For the latest funding opportunities from around the world, check the Research Professional database. It has extensive coverage of opportunities in the UK and beyond, and includes calls from the Research Councils, government funding, tenders, Horizon 2020, international funders and charities. The database is updated twice a week and is good for finding unusual funding opportunities of all sizes.
The information below provides some introductory information on some of the main sponsors of UK research.
UK Research Councils (UKRI - UK Research & Innovation)
- AHRC: the Arts and Humanities Research Council supports world-class research that furthers our understanding of human culture and creativity, from traditional humanities to creative and performing arts.
- BBSRC: the Biotechnology and Biological Sciences Research Council is the UK’s main funder of world-class bioscience research that helps to tackle major challenges such as the impact of climate change, a healthier old age, and sustainable food production, land use and energy production.
- EPSRC: the Engineering and Physical Sciences Research Council is the main UK government agency for funding research and training in engineering and the physical sciences.
- ESRC: the Economic and Social Research Council is the UK's largest organisation for funding research on economic and social issues, supporting independent, high quality research which has an impact on business, the public sector and the third sector.
- MRC: the Medical Research Council funds a range of medical research, from fundamental lab-based science to clinical trials, in all major disease areas. Its strategy is to support excellent research in areas that are poised to deliver substantive progress in tackling health challenges facing the UK and the world.
- NERC: the Natural Environment Research Council is the UK's leading public funder of environmental science - the physical, chemical and biological processes on which our planet and life itself depends – from pole to pole, from the deep Earth and oceans to the atmosphere and space.
- STFC: the Science and Technology Facilities Council funds research into particle physics, nuclear physics, space science and astronomy (both ground-based and space-based).
View the website of each funding council for further information on their priority areas and open funding calls. Their schemes are highly competitive and therefore when planning any application it is critical to ensure that you are familiar with their current strategy. Contact your Faculty Research Growth Officer for help and support.
Other Government funding
- GCRF: the Global Challenges Research Fund (GCRF) is a £1.5bn investment to ensure UK research takes a leading role in addressing the problems faced by developing countries. It provides a unique opportunity for UK academics to work with partners around the world to address some of the biggest problems of our time. It is delivered through partners including the UK Research Councils and national academies, using a mix of allocations to institutions, funding of priority areas and open calls.
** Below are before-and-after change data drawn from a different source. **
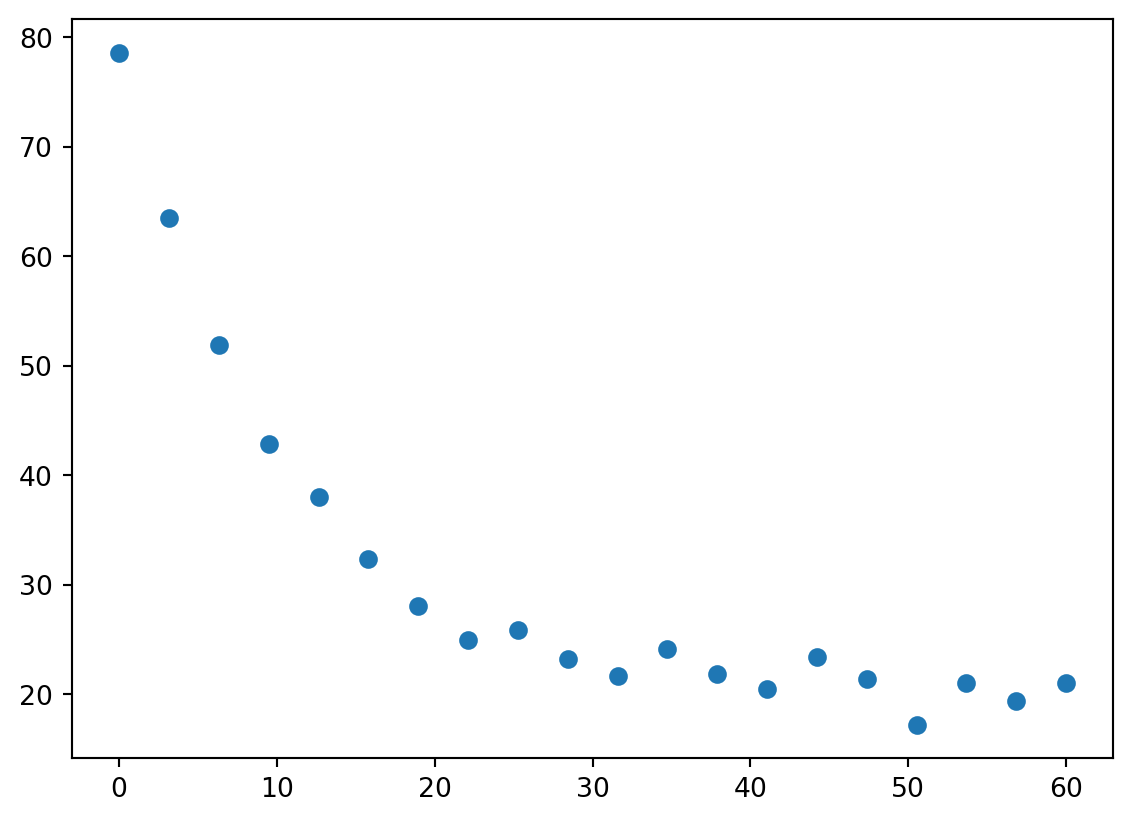
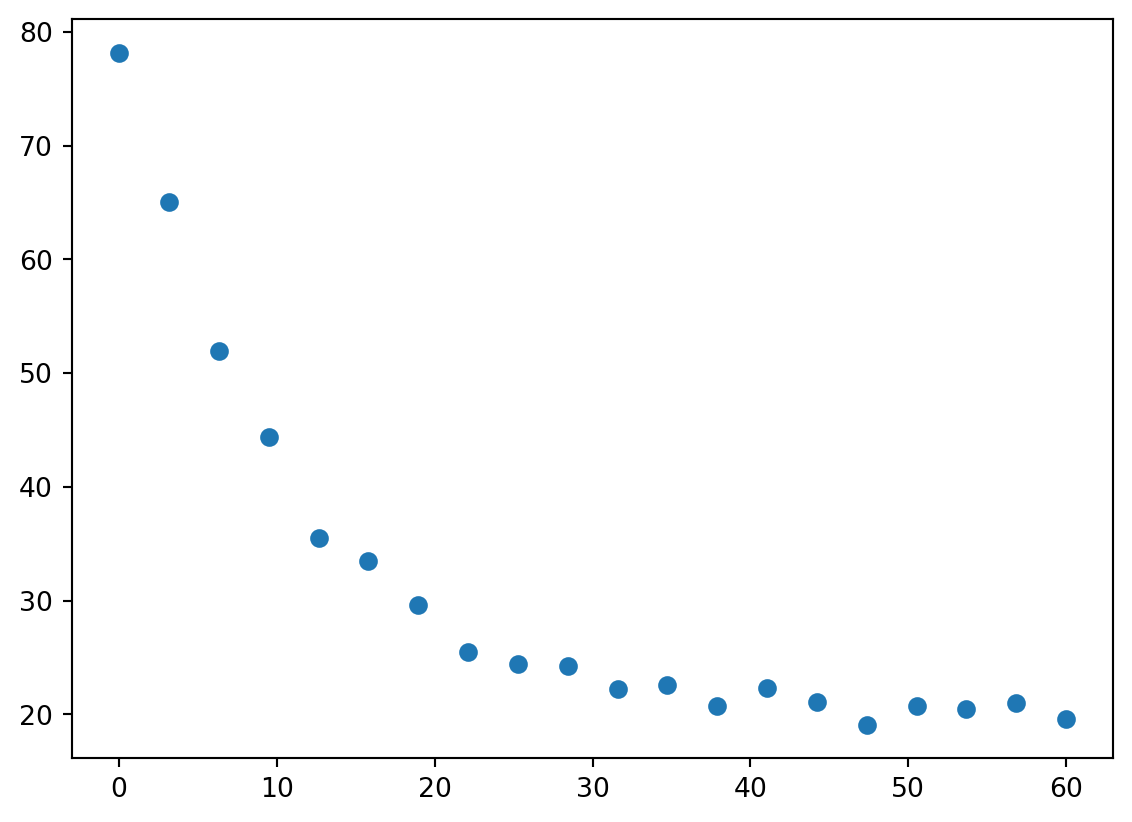
Built site for gh-pages

diff --git a/trabajos practicos/tp 05.html b/trabajos practicos/tp 05.html
@@ -329,8 +329,7 @@ window.Quarto = {
   <li><a href="#decaimiento-radioactivo" id="toc-decaimiento-radioactivo" class="nav-link" data-scroll-target="#decaimiento-radioactivo"><span class="header-section-number">1.4</span> Decaimiento Radioactivo</a></li>
   </ul></li>
   <li><a href="#solver" id="toc-solver" class="nav-link" data-scroll-target="#solver"><span class="header-section-number">2</span> Solver</a></li>
-  <li><a href="#gráficas" id="toc-gráficas" class="nav-link" data-scroll-target="#gráficas"><span class="header-section-number">3</span> Gráficas</a></li>
-  <li><a href="#modalidad-y-fecha-de-entrega" id="toc-modalidad-y-fecha-de-entrega" class="nav-link" data-scroll-target="#modalidad-y-fecha-de-entrega"><span class="header-section-number">4</span> Modalidad y fecha de entrega</a></li>
+  <li><a href="#modalidad-y-fecha-de-entrega" id="toc-modalidad-y-fecha-de-entrega" class="nav-link" data-scroll-target="#modalidad-y-fecha-de-entrega"><span class="header-section-number">3</span> Modalidad y fecha de entrega</a></li>
   </ul>
 </nav>
     </div>
@@ -366,7 +365,7 @@ window.Quarto = {
 v(t)=v_t \left(1-e^{kt} \right)
 \]</span></p>
 <p>Donde <span class="math inline">\(v_t\)</span> es la velocidad terminal del cuerpo (sumna de fuerzas igual a cero)</p>
-<div id="0e567b8d" class="cell" data-execution_count="1">
+<div id="718c9f52" class="cell" data-execution_count="1">
 <div class="cell-output cell-output-display">
 <div>
 <figure class="figure">
@@ -389,7 +388,7 @@ v(t)=v_t \left(1-e^{kt} \right)
 T(t) = T_{\text{amb}} + (T_0 - T_{\text{amb}}) e^{-kt}
 \]</span></p>
 <p>Aplique los conceptos de linealización para ajustar los datos que se le proveen.</p>
-<div id="02f3bb41" class="cell" data-execution_count="2">
+<div id="1f11e99c" class="cell" data-execution_count="2">
 <div class="cell-output cell-output-display">
 <div>
 <figure class="figure">
@@ -399,7 +398,7 @@ T(t) = T_{\text{amb}} + (T_0 - T_{\text{amb}}) e^{-kt}
 </div>
 </div>
 <ol type="1">
-<li>Importar los datos de <a href="..\assets/datos_enfriamiento.csv.csv">este archivo</a> a calc.</li>
+<li>Importar los datos de <a href="..\assets/datos_enfriamiento.csv">este archivo</a> a calc.</li>
 <li>Grafique los datos. Encuentre <span class="math inline">\(T_0\)</span> y <span class="math inline">\(T_{\text{amb}}\)</span></li>
 <li>Graficar ln(T - T_amb) vs.&nbsp;tiempo.</li>
 <li>Realizar regresión lineal para obtener <span class="math inline">\(k\)</span>.</li>
@@ -429,7 +428,7 @@ N(t) = N_0 e^{-\lambda t}
 \]</span></p>
 <p>Donde <span class="math inline">\(N_0\)</span> es la cantidad de particulas iniciales y <span class="math inline">\(\lambda\)</span> la constante de desintegración.</p>
 <ol type="1">
-<li>Importar los datos de <a href="..\assets/datos_desintegracion.csv.csv">este archivo</a> a calc</li>
+<li>Importar los datos de <a href="..\assets/datos_desintegracion.csv">este archivo</a> a calc</li>
 <li>Graficar los datos.</li>
 <li>Linealizar el modelo.</li>
 <li>Graficar los datos linealizados</li>
@@ -440,12 +439,13 @@ N(t) = N_0 e^{-\lambda t}
 </section>
 <section id="solver" class="level1" data-number="2">
 <h1 data-number="2"><span class="header-section-number">2</span> Solver</h1>
+<ol type="1">
+<li>Usar los archivos del punto anterior y obtener el la ecuación ajustando con <em>solver</em></li>
+<li>Graficar en un mismo lienzo (gráfico) los datos experimentales y la ecuación del ajuste</li>
+</ol>
 </section>
-<section id="gráficas" class="level1" data-number="3">
-<h1 data-number="3"><span class="header-section-number">3</span> Gráficas</h1>
-</section>
-<section id="modalidad-y-fecha-de-entrega" class="level1" data-number="4">
-<h1 data-number="4"><span class="header-section-number">4</span> Modalidad y fecha de entrega</h1>
+<section id="modalidad-y-fecha-de-entrega" class="level1" data-number="3">
+<h1 data-number="3"><span class="header-section-number">3</span> Modalidad y fecha de entrega</h1>
 <p>Cada ejercicio deberá estar en una hoja diferente de un mismo libro de Libre Office Calc.</p>
 <p>Vía aula virtual <a href="https://inspt.cvg.utn.edu.ar/course/view.php?id=2201#section-1">acá</a> según fecha indicada en la tarea.</p>
 

diff --git a/clases/clase-11.html b/clases/clase-11.html
@@ -362,15 +362,39 @@ window.Quarto = {
 </section>
 <section id="uso-de-solver" class="level2">
 <h2 class="anchored" data-anchor-id="uso-de-solver">Uso de solver</h2>
-<div id="a111e3b7" class="cell" data-execution_count="1">
-<div class="cell-output cell-output-display">
-<div>
+<p>Nos guiaremos con <a href="..\assets/solver.ods">este archivo de ejemplo</a></p>
+<p>Para aplicar <em>solver</em> a un conjunto de datos debemos hacer lo siguiente:</p>
+<ol type="1">
+<li>Tener nuestros datos experimentales en la planilla de cáculo</li>
+<li>Crear el modelo al cual ajustaremos nuestros datos en una celda 2.1 Usar una celda para cada parámetro que deseemos encontrar (dar un valo estimado)</li>
+<li>Crear una columna con las diferencias cuadráticas entre el modelo calculado y el medido</li>
+<li>Crear una celda con la sumatoria de las diferencias cuadráticas</li>
+<li>ir a <code>herramientas &gt; solver</code>. Tener seleccionada la celda de la sumatoria de las diferencias cuadráticas.</li>
+<li>Seguir los pasos del menu de solver como se muestra en las imágenes.</li>
+</ol>
+<div class="quarto-figure quarto-figure-center">
 <figure class="figure">
-<p><img src="clase-11_files/figure-html/cell-2-output-1.png" width="582" height="411" class="figure-img"></p>
+<p><img src="..\assets/calc-solver-01.png" class="img-fluid figure-img"></p>
+<figcaption>Menú de solver</figcaption>
 </figure>
 </div>
+<ol type="1">
+<li>Elegiremos minimizar los valores y luego pondremos las restriccione que consideremos a los signos o intervalos que pueden tener.</li>
+<li>En <code>opciones</code> seleccionaremos algunas de las opciones <code>no lineales</code></li>
+</ol>
+<div class="quarto-figure quarto-figure-center">
+<figure class="figure">
+<p><img src="..\assets/calc-solver-algoritmo.png" class="img-fluid figure-img"></p>
+<figcaption>Elección de algoritmo</figcaption>
+</figure>
 </div>
+<div class="quarto-figure quarto-figure-center">
+<figure class="figure">
+<p><img src="..\assets/calc-solver-fin.png" class="img-fluid figure-img"></p>
+<figcaption>Finalización</figcaption>
+</figure>
 </div>
+<p>Una vez ejecutado veremos como los resultados de nuestras columnas variables han cambiado. Si graficamos los valores del modelo junto a los experimentales podremos tener una visualización de que tan “bueno” es el ajuste. Podemos agregar mas puntos para graficar al crear una nueva tabla a partir de nuestro modelo con un intervalo menor entre valores sucesivos.</p>
 </section>
 <section id="referencias" class="level2">
 <h2 class="anchored" data-anchor-id="referencias">Referencias</h2>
- Innovate UK (formerly the Technology Strategy Board) is an executive non-departmental public body sponsored by the Department for Business, Energy & Industrial Strategy. It aims to accelerate economic growth by stimulating and supporting business-led innovation in the UK. They provide a range of funding schemes of between £5k and £10 million to support the development of innovative products or services. Many of these schemes are open to universities working with business.
- KTP: Knowledge Transfer Partnerships helps UK businesses to improve competitiveness, productivity and performance by accessing the knowledge, technology and skills that are available within universities. A recently qualified person (known as the KTP associate) is recruited specifically to work on a project to address a specific business challenge.
- ISCF: The Industrial Strategy Challenge Fund (ISCF) is part of government's Industrial Strategy, a long-term plan to boost the UK's productivity and earning power of people throughout the UK through promoting innovation across key industries. The fund is the cornerstone of the government’s commitment to increase funding in research and development by £4.7 billion over 4 years, to strengthen UK science and business. It aims to promote challenge-led research, focused on important industrial and societal themes, through investment in Universities and industry.
- The Wellcome Trust is a global charitable foundation that seeks to fund improvements in health by supporting biological, clinical and translational research, public engagement activities and an exploration of the historical, cultural and ethical issues across its major challenge areas.
- Horizon 2020 is the European Commission’s biggest ever research and innovation programme that runs from 2014 to 2020. There are three main pillars, supported by a small number of cross-cutting programmes and initiatives.
- Societal challenges funds research into seven pressing challenges which require collaboration to be addressed. This collaboration will not only span countries, but disciplines and sectors too. Consortia usually require at least three partners from at least three different EU members or associated countries; successful consortia tend to be much larger to address the impacts required in a call.
- ERC: the European Research Council programme provides attractive and flexible funding to enable talented and creative individual researchers and their teams to pursue the most promising avenues at the frontier of science.
- Marie Curie Actions provide excellent and innovative research training, as well as attractive career and knowledge-exchange opportunities through cross-border and cross-sector mobility of researchers to best prepare them to face current and future societal challenges.
- FET: the Future and Emerging Technologies scheme supports scientific collaboration across disciplines on radically new, high-risk ideas and accelerates development of the most promising emerging areas of science and technology.
Who to contact
For advice, guidance and support with any funder or call, please contact your Faculty Research Growth Officer.